What needs to be done :: With images excluded, write out each entry below exactly as given.

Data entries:
·····

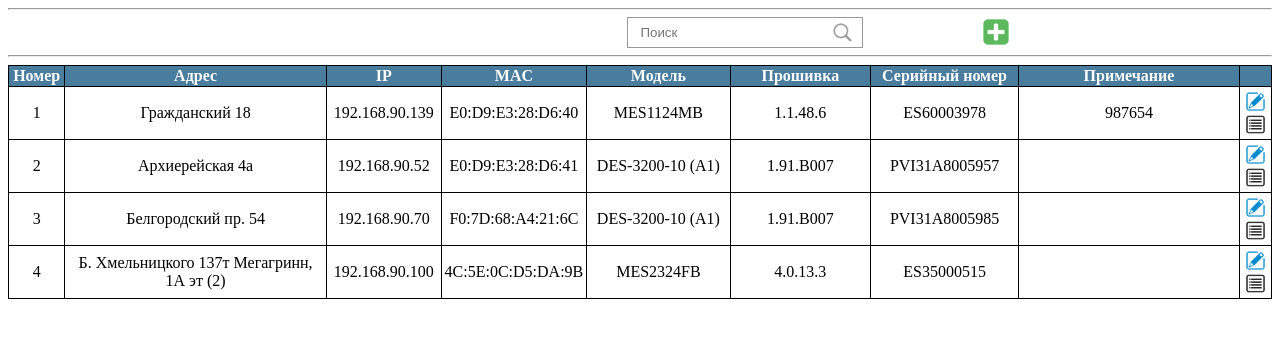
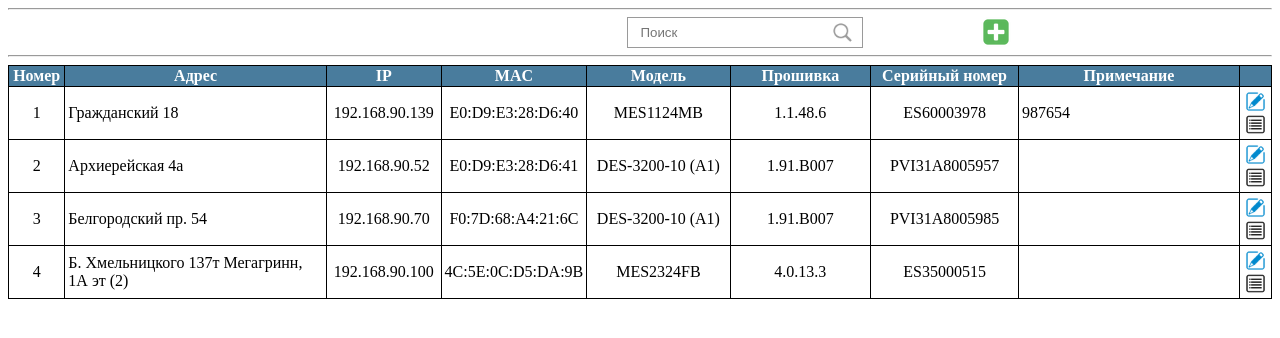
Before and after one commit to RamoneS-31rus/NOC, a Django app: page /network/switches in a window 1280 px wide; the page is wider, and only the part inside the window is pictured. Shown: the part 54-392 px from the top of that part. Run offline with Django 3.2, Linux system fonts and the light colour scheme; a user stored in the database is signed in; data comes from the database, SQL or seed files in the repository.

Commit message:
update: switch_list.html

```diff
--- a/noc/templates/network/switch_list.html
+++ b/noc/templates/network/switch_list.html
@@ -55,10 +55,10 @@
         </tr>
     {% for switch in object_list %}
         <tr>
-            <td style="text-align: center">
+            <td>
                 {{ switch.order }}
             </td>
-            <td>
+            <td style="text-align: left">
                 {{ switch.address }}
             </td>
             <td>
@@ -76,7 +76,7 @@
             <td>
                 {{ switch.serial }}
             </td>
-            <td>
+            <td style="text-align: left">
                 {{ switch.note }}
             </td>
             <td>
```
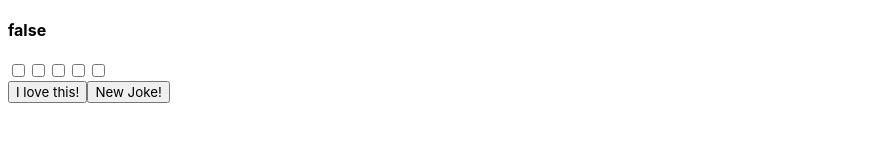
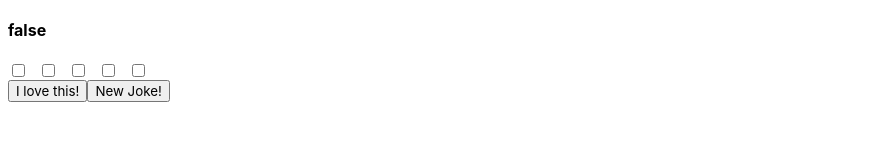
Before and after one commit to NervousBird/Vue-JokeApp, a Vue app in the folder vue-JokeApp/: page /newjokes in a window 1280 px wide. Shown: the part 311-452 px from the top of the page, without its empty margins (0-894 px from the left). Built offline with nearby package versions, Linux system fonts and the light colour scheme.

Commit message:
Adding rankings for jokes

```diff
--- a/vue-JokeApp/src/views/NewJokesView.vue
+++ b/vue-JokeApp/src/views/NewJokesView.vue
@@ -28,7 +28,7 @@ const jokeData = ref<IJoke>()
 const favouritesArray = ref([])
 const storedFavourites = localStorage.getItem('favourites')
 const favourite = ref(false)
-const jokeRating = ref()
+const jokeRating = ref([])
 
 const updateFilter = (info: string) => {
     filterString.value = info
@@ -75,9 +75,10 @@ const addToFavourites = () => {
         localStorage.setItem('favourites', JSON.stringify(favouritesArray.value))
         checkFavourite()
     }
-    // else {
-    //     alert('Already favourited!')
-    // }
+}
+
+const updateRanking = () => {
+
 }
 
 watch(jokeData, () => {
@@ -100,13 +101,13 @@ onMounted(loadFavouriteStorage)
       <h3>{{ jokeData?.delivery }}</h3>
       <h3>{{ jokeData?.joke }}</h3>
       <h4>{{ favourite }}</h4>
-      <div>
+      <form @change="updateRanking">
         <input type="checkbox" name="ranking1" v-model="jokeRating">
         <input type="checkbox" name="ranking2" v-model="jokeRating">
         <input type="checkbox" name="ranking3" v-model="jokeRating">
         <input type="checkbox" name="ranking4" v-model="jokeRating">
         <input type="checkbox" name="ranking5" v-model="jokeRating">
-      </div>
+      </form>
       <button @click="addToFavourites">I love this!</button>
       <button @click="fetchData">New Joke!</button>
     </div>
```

·····

Response ::
Before and after one commit to RamoneS-31rus/NOC, a Django app: page /network/switches in a window 1280 px wide; the page is wider, and only the part inside the window is pictured. Shown: the part 54-392 px from the top of that part. Run offline with Django 3.2, Linux system fonts and the light colour scheme; a user stored in the database is signed in; data comes from the database, SQL or seed files in the repository.

Commit message:
update: switch_list.html

```diff
--- a/noc/templates/network/switch_list.html
+++ b/noc/templates/network/switch_list.html
@@ -55,10 +55,10 @@
         </tr>
     {% for switch in object_list %}
         <tr>
-            <td style="text-align: center">
+            <td>
                 {{ switch.order }}
             </td>
-            <td>
+            <td style="text-align: left">
                 {{ switch.address }}
             </td>
             <td>
@@ -76,7 +76,7 @@
             <td>
                 {{ switch.serial }}
             </td>
-            <td>
+            <td style="text-align: left">
                 {{ switch.note }}
             </td>
             <td>
```
Before and after one commit to NervousBird/Vue-JokeApp, a Vue app in the folder vue-JokeApp/: page /newjokes in a window 1280 px wide. Shown: the part 311-452 px from the top of the page, without its empty margins (0-894 px from the left). Built offline with nearby package versions, Linux system fonts and the light colour scheme.

Commit message:
Adding rankings for jokes

```diff
--- a/vue-JokeApp/src/views/NewJokesView.vue
+++ b/vue-JokeApp/src/views/NewJokesView.vue
@@ -28,7 +28,7 @@ const jokeData = ref<IJoke>()
 const favouritesArray = ref([])
 const storedFavourites = localStorage.getItem('favourites')
 const favourite = ref(false)
-const jokeRating = ref()
+const jokeRating = ref([])
 
 const updateFilter = (info: string) => {
     filterString.value = info
@@ -75,9 +75,10 @@ const addToFavourites = () => {
         localStorage.setItem('favourites', JSON.stringify(favouritesArray.value))
         checkFavourite()
     }
-    // else {
-    //     alert('Already favourited!')
-    // }
+}
+
+const updateRanking = () => {
+
 }
 
 watch(jokeData, () => {
@@ -100,13 +101,13 @@ onMounted(loadFavouriteStorage)
       <h3>{{ jokeData?.delivery }}</h3>
       <h3>{{ jokeData?.joke }}</h3>
       <h4>{{ favourite }}</h4>
-      <div>
+      <form @change="updateRanking">
         <input type="checkbox" name="ranking1" v-model="jokeRating">
         <input type="checkbox" name="ranking2" v-model="jokeRating">
         <input type="checkbox" name="ranking3" v-model="jokeRating">
         <input type="checkbox" name="ranking4" v-model="jokeRating">
         <input type="checkbox" name="ranking5" v-model="jokeRating">
-      </div>
+      </form>
       <button @click="addToFavourites">I love this!</button>
       <button @click="fetchData">New Joke!</button>
     </div>
```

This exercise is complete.